# What to work on
Line by line, the data below should be set down unchanged, with images excluded.

━━━━━━━━━━━━━━━━━━━━━━━━━━━━━━

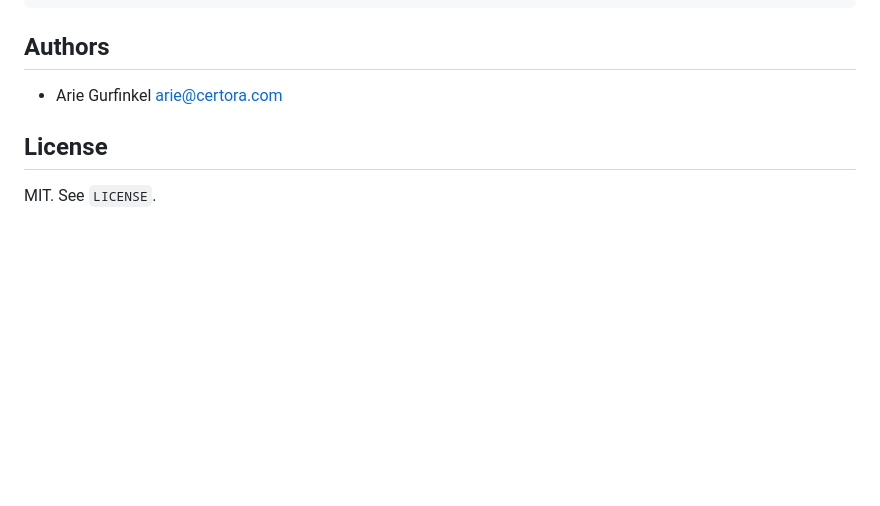
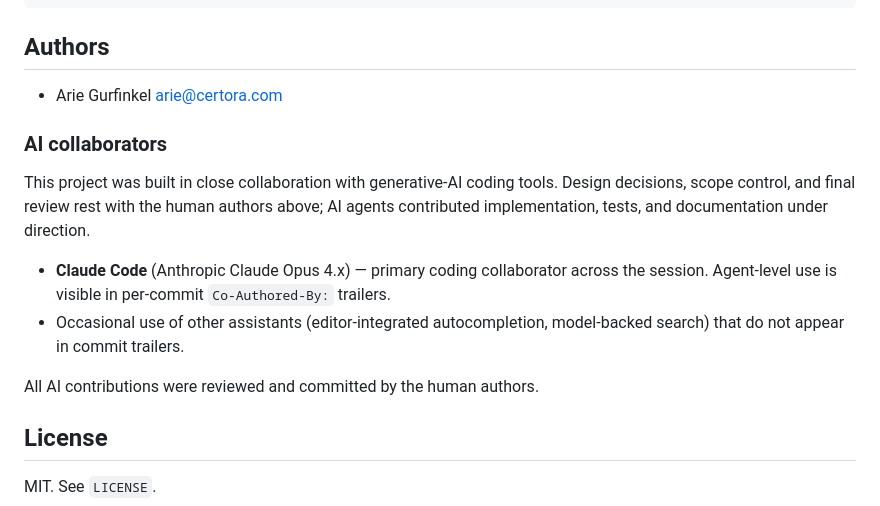
Before and after one commit to 1arie1/ctac, a Markdown page: README.md, the part around the change. Drawn GitHub-style; blank space fills up the shorter version.

Commit message:
README: acknowledge AI coding collaborators in the Authors section
Adds an AI-collaborators subsection under Authors calling out Claude
Code (Anthropic Claude Opus 4.x) as the primary coding collaborator
across the session, plus a generic note about editor-integrated
assistants that don't appear in commit trailers. Also states
explicitly that design decisions, scope control, and final review
rest with the human authors and that every AI contribution was
reviewed and committed by a human.

Per-commit attribution remains in `Co-Authored-By:` trailers; this
section is the project-level acknowledgement.

Co-Authored-By: Claude Opus 4.7 (1M context) <noreply@anthropic.com>

```diff
--- a/README.md
+++ b/README.md
@@ -246,6 +246,22 @@ print(render_smt_script(vc))
 
 - Arie Gurfinkel <arie@certora.com>
 
+### AI collaborators
+
+This project was built in close collaboration with generative-AI
+coding tools. Design decisions, scope control, and final review rest
+with the human authors above; AI agents contributed implementation,
+tests, and documentation under direction.
+
+- **Claude Code** (Anthropic Claude Opus 4.x) — primary coding
+  collaborator across the session. Agent-level use is visible in
+  per-commit `Co-Authored-By:` trailers.
+- Occasional use of other assistants (editor-integrated
+  autocompletion, model-backed search) that do not appear in commit
+  trailers.
+
+All AI contributions were reviewed and committed by the human authors.
+
 ## License
 
 MIT. See `LICENSE`.
```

━━━━━━━━━━━━━━━━━━━━━━━━━━━━━━

# Reply to the exercise
Before and after one commit to 1arie1/ctac, a Markdown page: README.md, the part around the change. Drawn GitHub-style; blank space fills up the shorter version.

Commit message:
README: acknowledge AI coding collaborators in the Authors section
Adds an AI-collaborators subsection under Authors calling out Claude
Code (Anthropic Claude Opus 4.x) as the primary coding collaborator
across the session, plus a generic note about editor-integrated
assistants that don't appear in commit trailers. Also states
explicitly that design decisions, scope control, and final review
rest with the human authors and that every AI contribution was
reviewed and committed by a human.

Per-commit attribution remains in `Co-Authored-By:` trailers; this
section is the project-level acknowledgement.

Co-Authored-By: Claude Opus 4.7 (1M context) <noreply@anthropic.com>

```diff
--- a/README.md
+++ b/README.md
@@ -246,6 +246,22 @@ print(render_smt_script(vc))
 
 - Arie Gurfinkel <arie@certora.com>
 
+### AI collaborators
+
+This project was built in close collaboration with generative-AI
+coding tools. Design decisions, scope control, and final review rest
+with the human authors above; AI agents contributed implementation,
+tests, and documentation under direction.
+
+- **Claude Code** (Anthropic Claude Opus 4.x) — primary coding
+  collaborator across the session. Agent-level use is visible in
+  per-commit `Co-Authored-By:` trailers.
+- Occasional use of other assistants (editor-integrated
+  autocompletion, model-backed search) that do not appear in commit
+  trailers.
+
+All AI contributions were reviewed and committed by the human authors.
+
 ## License
 
 MIT. See `LICENSE`.
```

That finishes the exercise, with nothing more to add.